### Table 2: Listing of the robust filtering algorithm in predic- tion form.

2001

"... In PAGE 7: ...7 in some useful special cases. Table2 summarizes the prediction form of the robust algorithm. Assumed uncertain model.... ..."

Cited by 9

### Table 1: FLOP count for each of the key steps of the robust Algorithm 4.2.

2005

"... In PAGE 18: ... In consideration of this, the paper will profile computational requirement via FLOP load per it- eration, and for this purpose a detailed audit of the FLOP count for the key stages of the robust EM Algorithm 4.2 are provided in Table1 (Recall m is the number of inputs, p is the number of outputs, n is the model state dimension, and N is the data length) where the FLOP counts provided are for the computation of all N quantities such as P 1=2 tjt where necessary. Assuming the typical case of state... ..."

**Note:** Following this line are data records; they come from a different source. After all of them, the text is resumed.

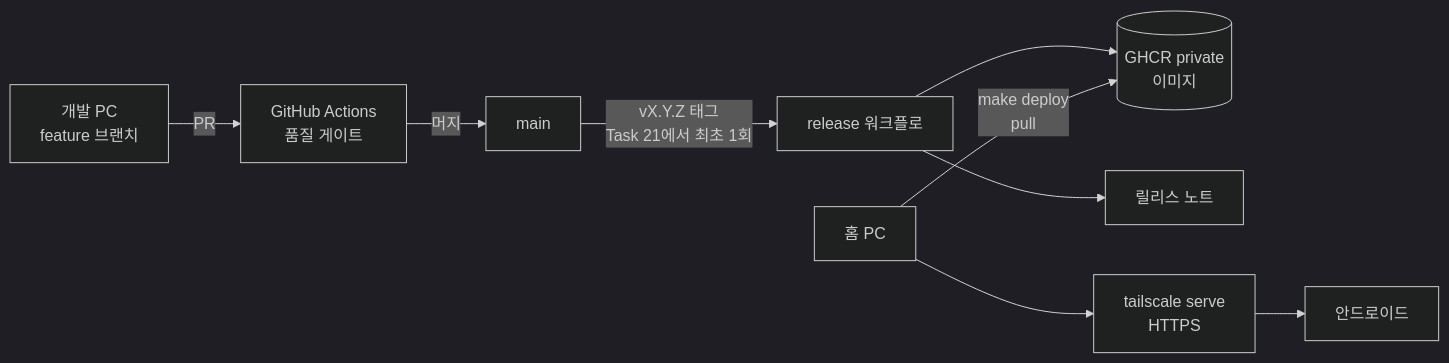
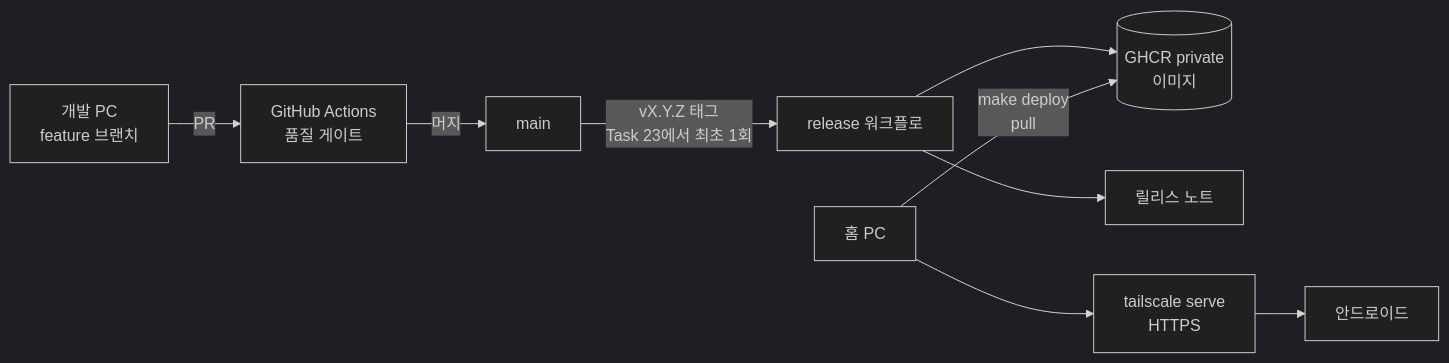
The fifth of 5 diagrams in docs/architecture.md (jihoon22-lee/SoolJang), drawn with Mermaid (dark theme) before and after one commit. The commit also changed other lines of this file, not shown here.

````diff
--- a/docs/architecture.md
+++ b/docs/architecture.md
@@ -543,11 +584,11 @@
 ```mermaid
 flowchart LR
     DEV[개발 PC<br/>feature 브랜치] -->|PR| GH[GitHub Actions<br/>품질 게이트]
     GH -->|머지| MAIN[main]
-    MAIN -->|vX.Y.Z 태그<br/>Task 21에서 최초 1회| REL[release 워크플로]
+    MAIN -->|vX.Y.Z 태그<br/>Task 23에서 최초 1회| REL[release 워크플로]
     REL --> GHCR[(GHCR private<br/>이미지)]
     REL --> NOTES[릴리스 노트]
     HOME[홈 PC] -->|make deploy<br/>pull| GHCR
     HOME --> TSNET[tailscale serve<br/>HTTPS]
     TSNET --> PHONE[안드로이드]
 ```
````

Cited by 5

### Table 1. The simulation study to test the robustness of the EM algorithm

2006

"... In PAGE 3: ... Four isoforms can be generated from this gene: the isoform with all exons, the isoform without exon 2, the isoform without exon 9, and the isoform without exon 2 and 9 (see Table 1). We set certain fixed probabilities for these isoforms (see Table1 ). We generated a simulated expressed sequence using the following three-step procedure: (i) randomly sam- ple the four isoforms, to generate a full-length mRNA, (ii) randomly sample the empirical distribution of the length of ESTs (taken from human UniGene data, see Supplement- ary Data), to decide the length of the simulated expressed sequence and (iii) randomly truncate the simulated mRNA according to the length obtained from the previous step, to make the simulated expressed sequence.... In PAGE 7: ... (A) Simulation studies using fixed probabilities of four isoforms. The probabilities are listed in Table1 . (B) A simulation study using randomized probabilities of four isoforms.... ..."